In its annual housing report released today, the Metropolitan Housing Coalition raised concerns that the rising number of renters in the Louisville MSA could place a further crunch on the availability of affordable housing for the region’s low-income individuals and families.

“Additional higher income households entering the rental market could result in more competition for units, fewer units available to lower-income renters, and the development of more high-end units to meet demand of upper-income renters, all of which are trends observed at the national level,” the 2017 State of Metropolitan Housing Report states. Almost 14 percent of households earning nearly $80,000 or more were renters in 2015, up from 9.1 percent in 2006.

According to the most recently available numbers, the Louisville MSA needs about 24,000 more affordable housing units to fill the gap in housing for households earning less than $20,000 annually. There are 50,334 households that earn less than $20,000 a year in the MSA, and 85.1 percent of them are spending more than 30 percent of that income on housing and utilities.

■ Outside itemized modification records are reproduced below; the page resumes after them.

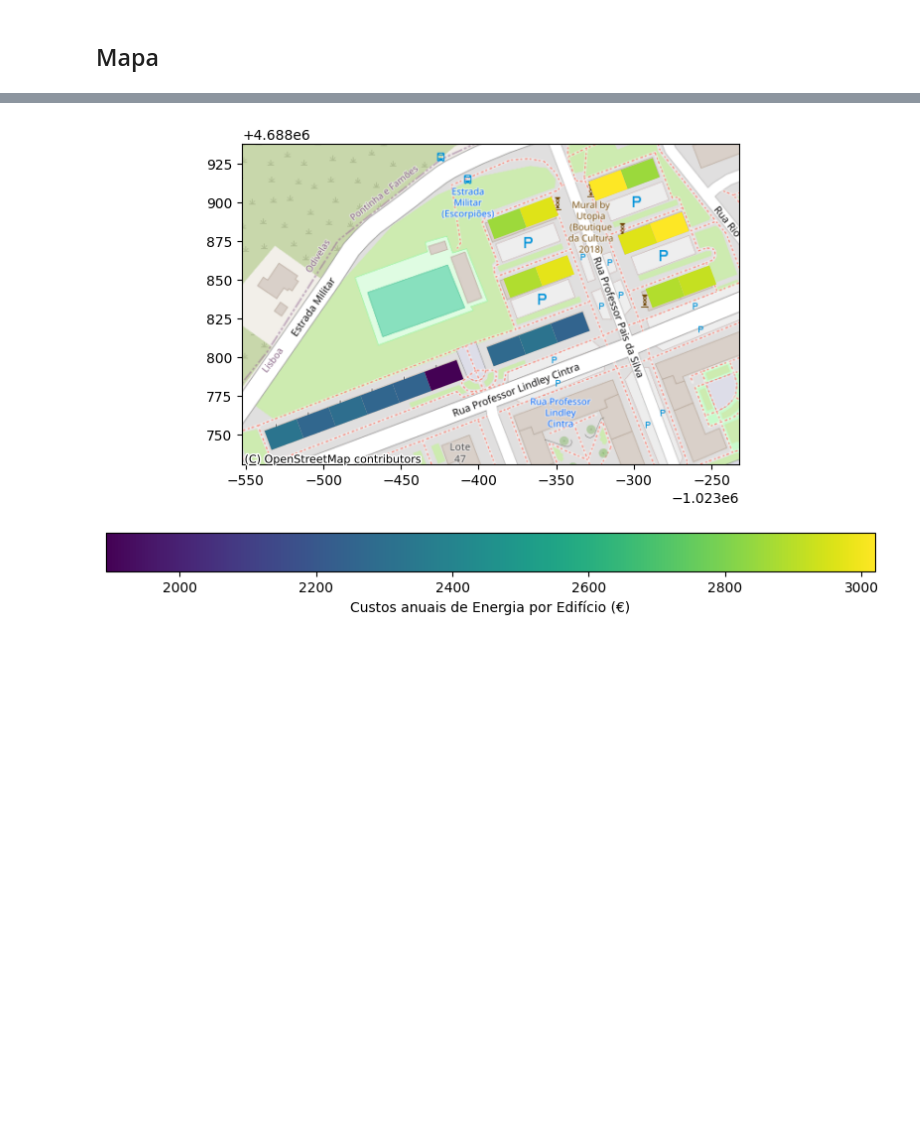
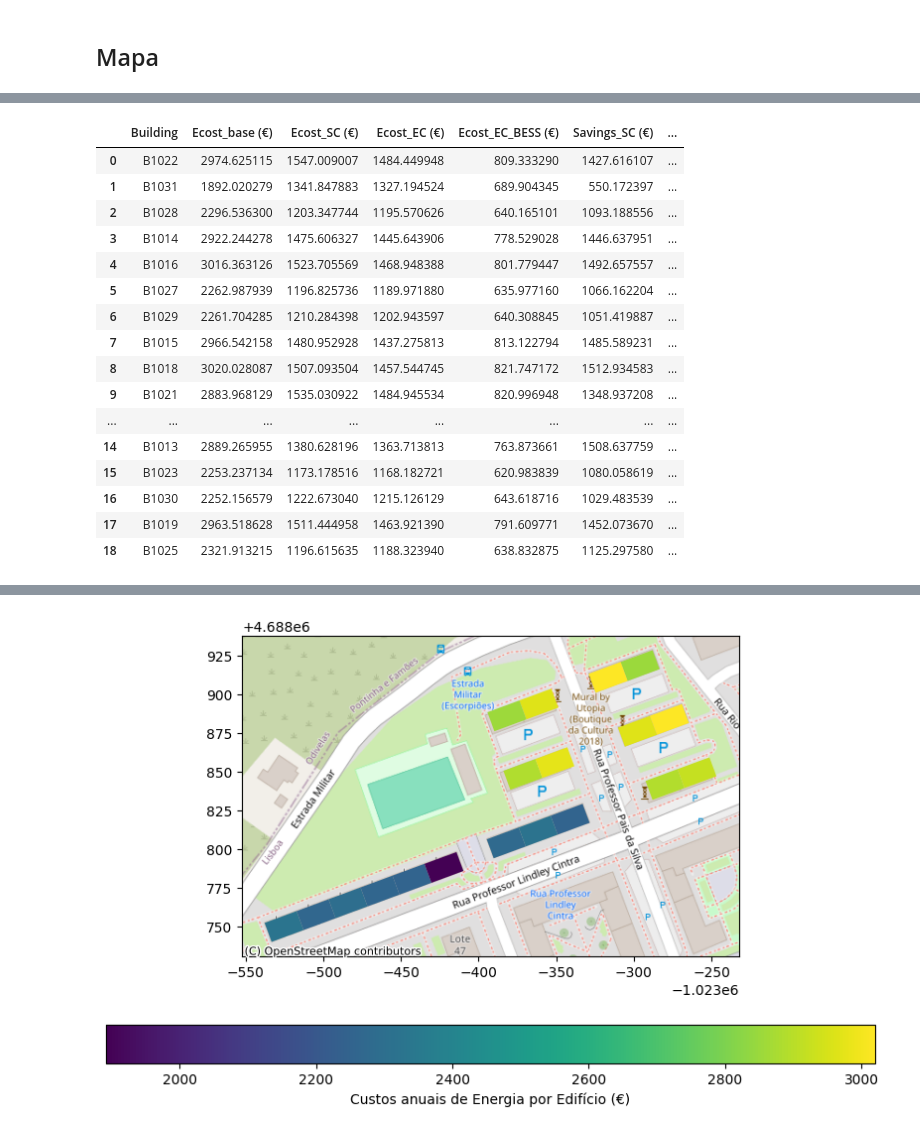
Before and after one commit to Matryoskas/dash-energy-community, a Jupyter notebook: EC_analysis_final_March24.ipynb, the cells around one changed output, grey strips where cells are left out. Cells and saved outputs as stored; diff of their text form; code cells hidden in the pictures; blank space fills up the shorter version.

```diff
--- a/EC_analysis_final_March24.ipynb
+++ b/EC_analysis_final_March24.ipynb
@@ -565,3 +638,23 @@ plt.show()
+# %%
+B_savings
+# %% [output]
+|  | Building | Ecost_base (€) | Ecost_SC (€) | Ecost_EC (€) | Ecost_EC_BESS (€) | Savings_SC (€) | ... |
+| 0 | B1022 | 2974.625115 | 1547.009007 | 1484.449948 | 809.333290 | 1427.616107 | ... |
+| 1 | B1031 | 1892.020279 | 1341.847883 | 1327.194524 | 689.904345 | 550.172397 | ... |
+| 2 | B1028 | 2296.536300 | 1203.347744 | 1195.570626 | 640.165101 | 1093.188556 | ... |
+| 3 | B1014 | 2922.244278 | 1475.606327 | 1445.643906 | 778.529028 | 1446.637951 | ... |
+| 4 | B1016 | 3016.363126 | 1523.705569 | 1468.948388 | 801.779447 | 1492.657557 | ... |
+| 5 | B1027 | 2262.987939 | 1196.825736 | 1189.971880 | 635.977160 | 1066.162204 | ... |
+| 6 | B1029 | 2261.704285 | 1210.284398 | 1202.943597 | 640.308845 | 1051.419887 | ... |
+| 7 | B1015 | 2966.542158 | 1480.952928 | 1437.275813 | 813.122794 | 1485.589231 | ... |
+| 8 | B1018 | 3020.028087 | 1507.093504 | 1457.544745 | 821.747172 | 1512.934583 | ... |
+| 9 | B1021 | 2883.968129 | 1535.030922 | 1484.945534 | 820.996948 | 1348.937208 | ... |
+| ... | ... | ... | ... | ... | ... | ... | ... |
+| 14 | B1013 | 2889.265955 | 1380.628196 | 1363.713813 | 763.873661 | 1508.637759 | ... |
+| 15 | B1023 | 2253.237134 | 1173.178516 | 1168.182721 | 620.983839 | 1080.058619 | ... |
+| 16 | B1030 | 2252.156579 | 1222.673040 | 1215.126129 | 643.618716 | 1029.483539 | ... |
+| 17 | B1019 | 2963.518628 | 1511.444958 | 1463.921390 | 791.609771 | 1452.073670 | ... |
+| 18 | B1025 | 2321.913215 | 1196.615635 | 1188.323940 | 638.832875 | 1125.297580 | ... |
 # %%
 # Garantir que o identificador do edifício seja do mesmo tipo nos dois DataFrames
 buildings_shapefile['Name'] = buildings_shapefile['Name'].astype(str)
```
Also changed, not shown: parts of 13 cells of this notebook, 12 other files.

The report states that an affordable rental for someone earning $20,000 or less a year is roughly $500 a month. Nearly 60 percent of the rental units in the Louisville MSA range from $500 to $999 a month.

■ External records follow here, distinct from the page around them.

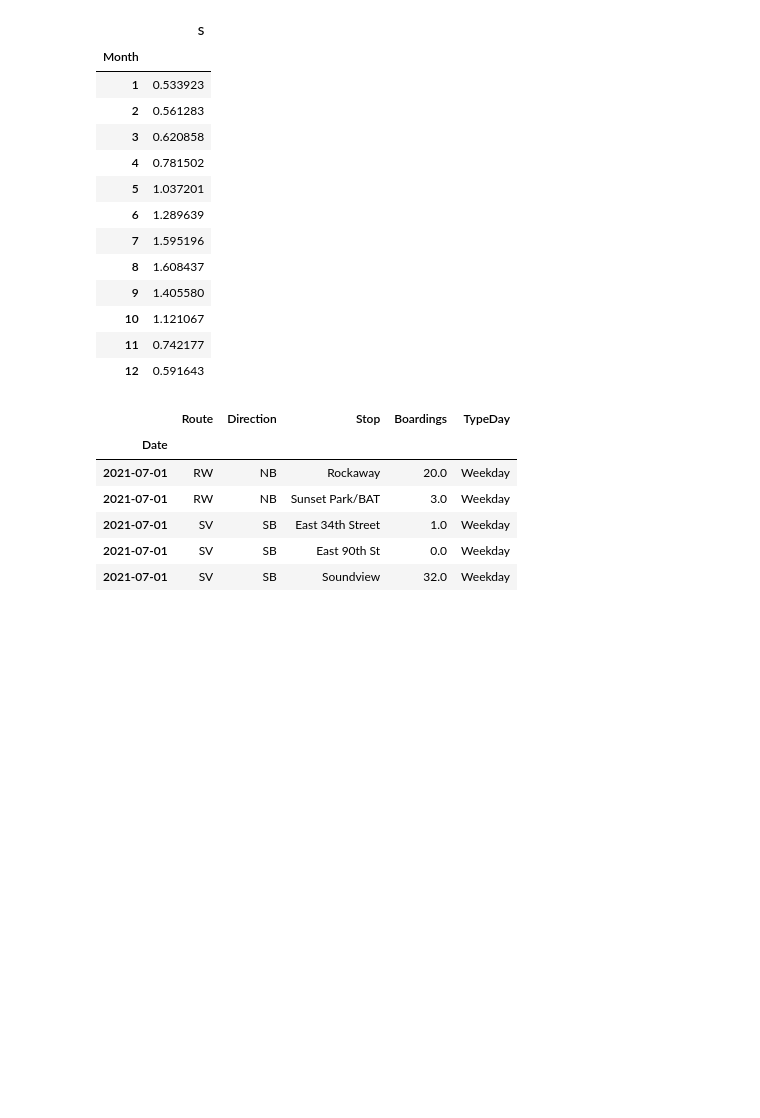
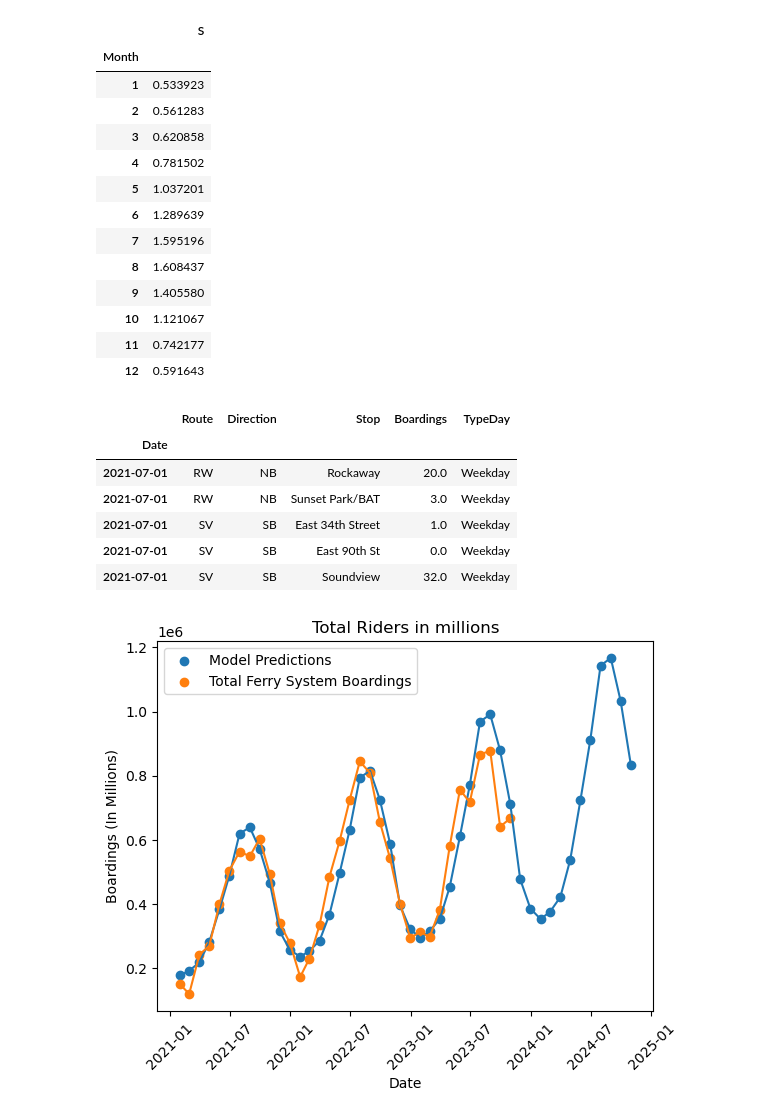
Before and after one commit to Eric-Conn/NYCFerryData_TimeSeriesForcasting, a Jupyter notebook: FerryDataFinalReport.ipynb, the cells around one changed output. Cells and saved outputs as stored; diff of their text form; code cells hidden in the pictures; blank space fills up the shorter version.

```diff
--- a/FerryDataFinalReport.ipynb
+++ b/FerryDataFinalReport.ipynb
@@ -232,3 +266,27 @@ data.head()
 | 2021-07-01 | SV | SB | East 34th Street | 1.0 | Weekday |
 | 2021-07-01 | SV | SB | East 90th St | 0.0 | Weekday |
 | 2021-07-01 | SV | SB | Soundview | 32.0 | Weekday |
+# %%
+#Viewing our model with its predicitons.
+fig, ax = plt.subplots()
+
+
+
+
+ax.scatter(model_concat_predictions.index,model_concat_predictions,label = 'Model Predictions')
+ax.plot(model_concat_predictions.index,model_concat_predictions)
+
+ax.scatter(model.index,model.Boardings,label = 'Total Ferry System Boardings')
+ax.plot(model.index,model.Boardings)
+
+
+ax.tick_params(axis='x', labelrotation=45)
+ax.legend()
+ax.set_title('Total Boardings And Predictions')
+ax.set_xlabel('Date')
+ax.set_title('Total Boardings in millions')
+ax.set_ylabel('Boardings (In Millions)')
+
+plt.show()
+# %% [output]
+[figure, added]
```
Also changed, not shown: parts of 12 cells of this notebook.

In Jefferson County alone, there are only 18,741 such units, which is just more than half of what is needed, according to the Metropolitan Housing Coalition.

In the report, the Metropolitan Housing Coalition calls out recent instances in which affordable housing has been threatened or people have spoken out against affordable housing, including a plan to tear down 600 public housing units in New Albany and backlash from Prospect residents over affordable senior housing development Prospect Cove. The developer of Prospect Cove filed a lawsuit against the city.

NIMBYism and zoning regulations “severely limit where low-income renters can live and perpetuate existing race and class-based segregation patterns,” the report states.

The coalition said that zoning and city planning policies in Jefferson County enacted decades and decades ago continued to segregate the city by race and economic class and that action must be taken in the new 20-year comprehensive plan to reverse the impacts of those regulations.

Cathy Hinko

“As we are envisioning our built environment for the next twenty years through the Comprehensive Plan, Louisville needs to acknowledge that past zoning, policies, incentives and benefits to developers only increased segregation and aggressively counter past practices to create housing for those with low wages or fixed incomes throughout Jefferson County,” Cathy Hinko, executive director of the Metropolitan Housing Coalition, said in an email about the report. “Since we know what has NOT worked, to continue on the same path is a form of lazy racism and discrimination against fair housing protected classes.

“Further, the entire metro area has seen an increase in renters and we need to value all households, not refer to renters as ‘nuisances’ that must be ‘abated’ as we currently do in our Comprehensive Plan,” she continued.

The Metropolitan Housing Coalition recommends the following in its report:

  • Create mandatory inclusionary zones for affordable housing.
  • Require rental housing developers to including affordable housing in their projects that receive government incentives.
  • Let developers meet affordable housing requirements by developing units, paying fees to the Louisville Affordable Housing Trust Fund or investing the preservation of existing affordable housing.
  • Offer more incentives for efforts to help those earning 50 percent below the average median income of $66,400.
  • Establish short-term, low-interest loans for those in danger of eviction.
  • Create or bolster programs that help low-income homeowners maintain their homes.
  • Support educational programing about redlining to change negative perceptions about affordable housing residents.

The report was released today at an event at the Metro United Way.

“If we are going to ever reach our potential in life, housing is a need we all have,” John Nevitt, senior manager of family stability for Metro United Way, said at the event.

As part of the new report, the Metropolitan Housing Coalition also worked with high school students to create informational videos about housing discrimination. The videos, which will be advertised on TARC buses, direct people to call the Louisville Metro Human Relations Commission and Fair Housing Council for help if they suspect that they’ve been discriminated against.

Kendall Boyd, director of the Louisville Metro Human Relations Commission, said he hit the ground sprinting after being appointed to the position in August.

“There is a lot of work that needs to be done,” he said. “Fair housing is under attack in this country.

Read the full report here later today.

[dc_ad size="9"] [dc_ad size="10"]
Caitlin Bowling
Louisville native Caitlin Bowling has covered the local restaurant and retail scene since 2014. After graduating from the Ohio University’s E.W. Scripps School of Journalism, Caitlin got her start at a newspaper in the mountains of North Carolina where she won multiple state awards for her reporting. Since returning to Louisville, she’s written for Business First and Insider Louisville, winning awards for health and business reporting and becoming a go-to source for business news. In addition to restaurants and retail business, Caitlin covers real estate, economic development and tourism. Email Caitlin at [email protected]